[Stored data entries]
◆ ◆ ◆ ◆ ◆

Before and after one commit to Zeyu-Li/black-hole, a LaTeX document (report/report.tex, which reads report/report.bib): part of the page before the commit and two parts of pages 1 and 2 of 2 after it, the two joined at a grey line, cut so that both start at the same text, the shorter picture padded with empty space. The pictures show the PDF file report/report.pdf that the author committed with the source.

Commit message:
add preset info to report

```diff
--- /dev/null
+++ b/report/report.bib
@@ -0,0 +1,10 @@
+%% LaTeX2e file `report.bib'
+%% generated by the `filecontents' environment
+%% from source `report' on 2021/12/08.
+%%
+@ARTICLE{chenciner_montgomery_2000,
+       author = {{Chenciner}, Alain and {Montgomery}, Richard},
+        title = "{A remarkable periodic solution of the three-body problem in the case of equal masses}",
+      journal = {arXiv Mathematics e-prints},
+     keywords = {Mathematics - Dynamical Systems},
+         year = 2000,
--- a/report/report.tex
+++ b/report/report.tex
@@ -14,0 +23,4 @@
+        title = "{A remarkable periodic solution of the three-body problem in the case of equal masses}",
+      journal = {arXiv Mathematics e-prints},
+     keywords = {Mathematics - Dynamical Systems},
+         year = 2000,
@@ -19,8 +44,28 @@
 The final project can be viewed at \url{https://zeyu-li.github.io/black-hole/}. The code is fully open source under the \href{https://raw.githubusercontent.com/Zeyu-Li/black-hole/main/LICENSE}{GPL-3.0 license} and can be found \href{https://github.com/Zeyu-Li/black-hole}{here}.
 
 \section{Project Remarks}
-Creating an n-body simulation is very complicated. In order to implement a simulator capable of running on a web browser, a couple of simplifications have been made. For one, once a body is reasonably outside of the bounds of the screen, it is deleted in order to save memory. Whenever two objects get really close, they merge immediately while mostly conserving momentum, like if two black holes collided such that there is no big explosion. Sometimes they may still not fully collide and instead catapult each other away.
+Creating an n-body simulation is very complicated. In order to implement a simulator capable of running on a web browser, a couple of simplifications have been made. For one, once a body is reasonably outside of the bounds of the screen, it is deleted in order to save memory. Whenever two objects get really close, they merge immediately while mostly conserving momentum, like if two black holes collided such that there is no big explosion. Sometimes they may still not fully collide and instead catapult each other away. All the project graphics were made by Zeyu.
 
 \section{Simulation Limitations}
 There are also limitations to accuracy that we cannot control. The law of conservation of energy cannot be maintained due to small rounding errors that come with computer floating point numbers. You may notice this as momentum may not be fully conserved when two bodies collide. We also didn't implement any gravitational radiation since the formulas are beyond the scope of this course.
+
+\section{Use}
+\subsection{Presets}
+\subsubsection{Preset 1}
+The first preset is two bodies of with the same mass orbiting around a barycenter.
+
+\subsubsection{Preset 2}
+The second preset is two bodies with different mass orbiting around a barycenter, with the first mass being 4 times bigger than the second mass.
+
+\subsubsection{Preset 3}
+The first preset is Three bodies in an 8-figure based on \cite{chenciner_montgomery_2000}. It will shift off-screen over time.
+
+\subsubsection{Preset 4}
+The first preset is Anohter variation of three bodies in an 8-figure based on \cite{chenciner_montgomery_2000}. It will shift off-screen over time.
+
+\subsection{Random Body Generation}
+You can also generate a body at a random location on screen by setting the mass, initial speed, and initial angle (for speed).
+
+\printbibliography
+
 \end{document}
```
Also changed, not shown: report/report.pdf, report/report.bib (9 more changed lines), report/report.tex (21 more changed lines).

◆ ◆ ◆ ◆ ◆

Activity: State how many lines of the records hold the string "report", and nothing else.

Completed exercise: 8